In Venezuela, a popular uprising threatens to sweep Nicolas Maduro, the heir to Hugo Chavez, from power, along with his brutal, corrupt, viciously anti-American socialist regime. The magnitude of anti-Maduro demonstrations in Venezuela has not been adequately or consistently reported in the American press. Millions have taken part. To take just one example, this aerial photograph of an anti-government demonstration in Chacao last week, conveys some sense of the magnitude of the pro-freedom movement. Click to enlarge file size:
Lately, a social media campaign has sprung up, in which Venezuelan celebrities pose for photos that dramatize the virtual slavery in which the people of Venezuela have been held for so long. Over the years, I have noted that Latin American beauty queens have tended to be politically sophisticated, and I am happy to see that Miss Universe 2009, Stefania Fernandez, is participating in this campaign:
When Miss Fernandez won the Miss Universe title in 2009, she was the second consecutive winner from Venezuela. I liked her predecessor Dayana Mendoza, who was a strong critic of Hugo Chavez and an unabashed fan of the American soldiers at Guantanamo Bay. It now appears that Stefania Fernandez, too, is a lover of freedom and independence. Kudos to her, and a parting photo from our coverage of the 2009 Miss Universe pageant:
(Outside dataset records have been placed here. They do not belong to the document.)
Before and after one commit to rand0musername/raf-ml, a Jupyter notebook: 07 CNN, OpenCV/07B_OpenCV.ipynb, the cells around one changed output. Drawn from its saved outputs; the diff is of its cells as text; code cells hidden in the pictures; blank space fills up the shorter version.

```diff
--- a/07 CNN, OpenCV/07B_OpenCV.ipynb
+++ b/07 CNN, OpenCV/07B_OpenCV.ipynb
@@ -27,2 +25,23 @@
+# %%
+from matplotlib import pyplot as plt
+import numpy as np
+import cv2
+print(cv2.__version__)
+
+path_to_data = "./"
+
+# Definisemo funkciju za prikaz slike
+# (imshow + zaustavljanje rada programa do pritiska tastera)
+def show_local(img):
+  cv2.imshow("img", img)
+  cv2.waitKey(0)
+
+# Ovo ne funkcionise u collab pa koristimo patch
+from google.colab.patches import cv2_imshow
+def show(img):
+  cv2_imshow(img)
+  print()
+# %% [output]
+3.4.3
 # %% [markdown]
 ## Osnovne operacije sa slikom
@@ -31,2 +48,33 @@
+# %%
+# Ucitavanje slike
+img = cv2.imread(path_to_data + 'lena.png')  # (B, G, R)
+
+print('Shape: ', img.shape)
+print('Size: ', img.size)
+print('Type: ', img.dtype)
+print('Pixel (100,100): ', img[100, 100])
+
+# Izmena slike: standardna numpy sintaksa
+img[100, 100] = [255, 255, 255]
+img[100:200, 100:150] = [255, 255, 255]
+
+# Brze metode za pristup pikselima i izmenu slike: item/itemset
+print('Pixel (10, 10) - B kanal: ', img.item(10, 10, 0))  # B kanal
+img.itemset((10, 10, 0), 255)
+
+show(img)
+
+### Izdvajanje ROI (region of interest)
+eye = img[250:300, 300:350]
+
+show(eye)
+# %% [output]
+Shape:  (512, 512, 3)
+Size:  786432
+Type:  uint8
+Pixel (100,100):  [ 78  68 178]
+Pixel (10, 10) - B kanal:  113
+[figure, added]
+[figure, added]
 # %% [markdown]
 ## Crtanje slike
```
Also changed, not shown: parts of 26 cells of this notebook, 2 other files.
I should add that Marco Rubio delivered a powerful speech on Venezuela in the Senate last week. If all goes according to play–that is, if his schedule doesn’t change–I am planning on interviewing him on Monday for the Hinderaker-Ward Experience podcast.